EXERCISE GOAL:
Make an exact copy of the records, omitting all images.

▬▬▬

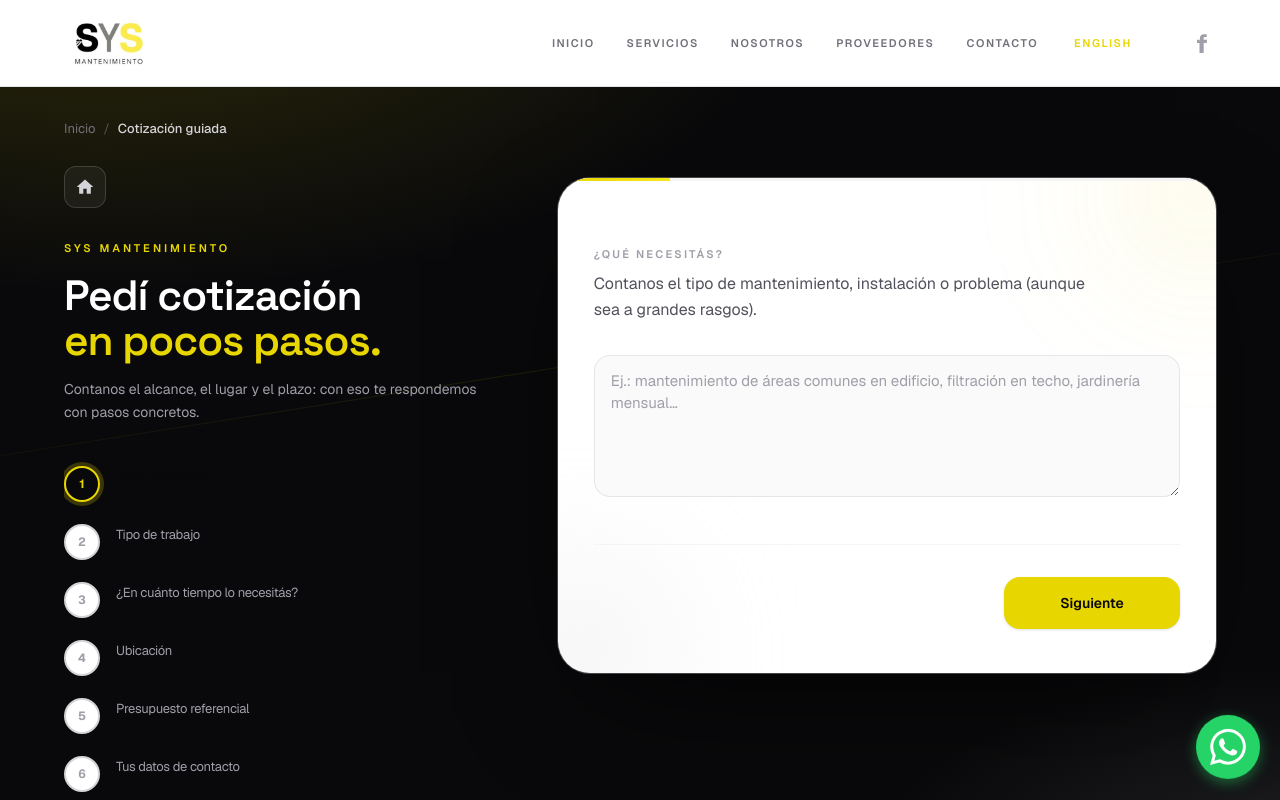
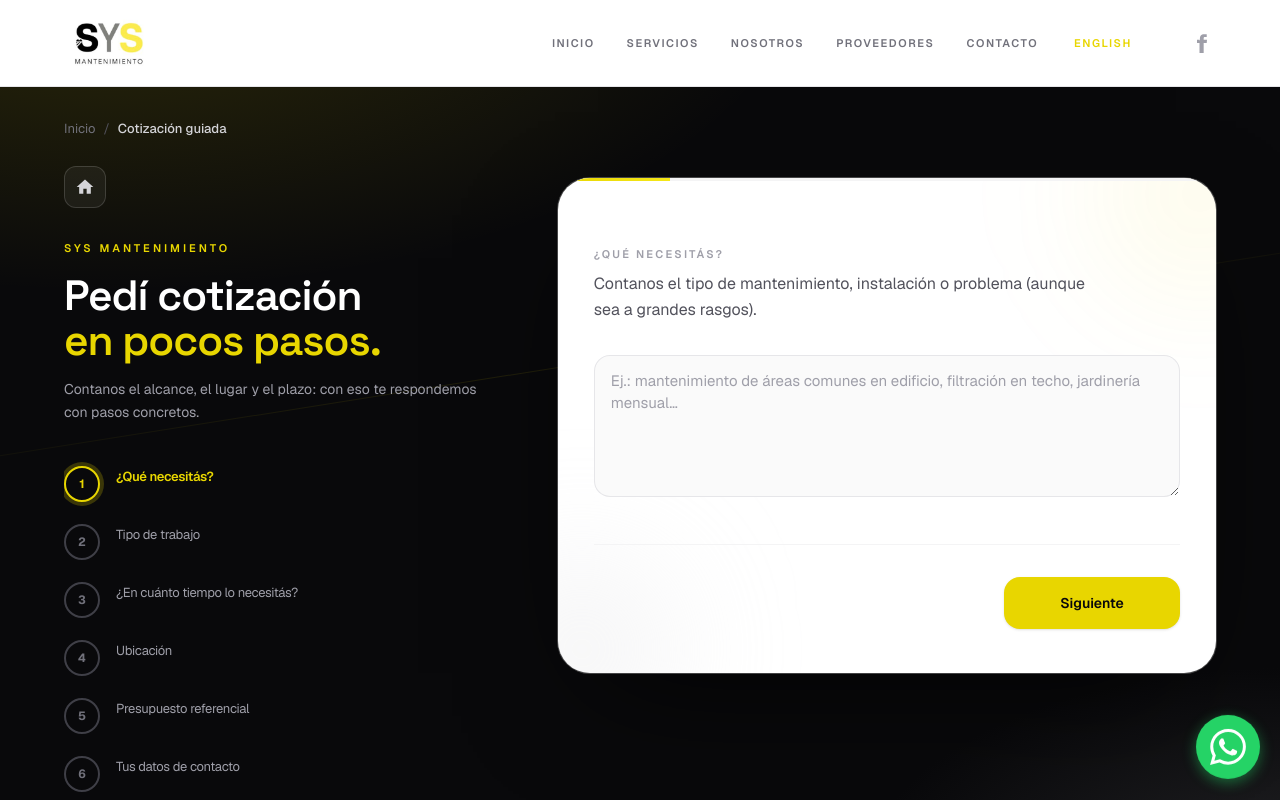
Before and after one commit to Dnnst89/SYS-Mantenimiento, a Next.js app: page /cotizar in a window 1280 px wide. Shown: the top 800 px of the page. Built offline with nearby package versions, Linux system fonts and the light colour scheme.

Commit message:
Corregidos estilos del Stepper: texto invisible en paso activo y superposición de línea de fondo

```diff
--- a/components/quote/QuoteWizard.jsx
+++ b/components/quote/QuoteWizard.jsx
@@ -148,18 +148,24 @@ export default function QuoteWizard({ locale }) {
     const done = isReview || i < step;
     const current = !isReview && i === step;
     if (done) {
-      return "border-sys-yellow bg-sys-yellow text-zinc-950 shadow-[0_0_0_1px_rgba(0,0,0,0.06)]";
+      /*return "border-sys-yellow bg-sys-yellow text-zinc-950 shadow-[0_0_0_1px_rgba(0,0,0,0.06)]";*/
+      return "relative z-10 border-sys-yellow bg-sys-yellow text-zinc-950 shadow-[0_0_0_1px_rgba(0,0,0,0.06)]";
+
     }
     if (current) {
-      return "border-sys-yellow bg-zinc-950 text-sys-yellow shadow-[0_0_0_4px_rgba(232,214,0,0.22)]";
+      /*return "border-sys-yellow bg-zinc-950 text-sys-yellow shadow-[0_0_0_4px_rgba(232,214,0,0.22)]";*/
+      return "relative z-10 border-sys-yellow bg-zinc-950 text-sys-yellow shadow-[0_0_0_4px_rgba(232,214,0,0.22)]";
+
     }
-    return "border-zinc-300 bg-white text-zinc-400";
+    /*return "border-zinc-300 bg-white text-zinc-400";*/
+    return "relative z-10 border-zinc-700 bg-zinc-950 text-zinc-500";
+
   }
 
   function stepTitleClass(i) {
     const done = isReview || i < step;
     const current = !isReview && i === step;
-    if (current) return "text-zinc-950 font-semibold";
+    if (current) return "text-sys-yellow font-semibold";
     if (done) return "text-zinc-500";
     return "text-zinc-400";
   }
```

▬▬▬

RESULT OF THE EXERCISE:
Before and after one commit to Dnnst89/SYS-Mantenimiento, a Next.js app: page /cotizar in a window 1280 px wide. Shown: the top 800 px of the page. Built offline with nearby package versions, Linux system fonts and the light colour scheme.

Commit message:
Corregidos estilos del Stepper: texto invisible en paso activo y superposición de línea de fondo

```diff
--- a/components/quote/QuoteWizard.jsx
+++ b/components/quote/QuoteWizard.jsx
@@ -148,18 +148,24 @@ export default function QuoteWizard({ locale }) {
     const done = isReview || i < step;
     const current = !isReview && i === step;
     if (done) {
-      return "border-sys-yellow bg-sys-yellow text-zinc-950 shadow-[0_0_0_1px_rgba(0,0,0,0.06)]";
+      /*return "border-sys-yellow bg-sys-yellow text-zinc-950 shadow-[0_0_0_1px_rgba(0,0,0,0.06)]";*/
+      return "relative z-10 border-sys-yellow bg-sys-yellow text-zinc-950 shadow-[0_0_0_1px_rgba(0,0,0,0.06)]";
+
     }
     if (current) {
-      return "border-sys-yellow bg-zinc-950 text-sys-yellow shadow-[0_0_0_4px_rgba(232,214,0,0.22)]";
+      /*return "border-sys-yellow bg-zinc-950 text-sys-yellow shadow-[0_0_0_4px_rgba(232,214,0,0.22)]";*/
+      return "relative z-10 border-sys-yellow bg-zinc-950 text-sys-yellow shadow-[0_0_0_4px_rgba(232,214,0,0.22)]";
+
     }
-    return "border-zinc-300 bg-white text-zinc-400";
+    /*return "border-zinc-300 bg-white text-zinc-400";*/
+    return "relative z-10 border-zinc-700 bg-zinc-950 text-zinc-500";
+
   }
 
   function stepTitleClass(i) {
     const done = isReview || i < step;
     const current = !isReview && i === step;
-    if (current) return "text-zinc-950 font-semibold";
+    if (current) return "text-sys-yellow font-semibold";
     if (done) return "text-zinc-500";
     return "text-zinc-400";
   }
```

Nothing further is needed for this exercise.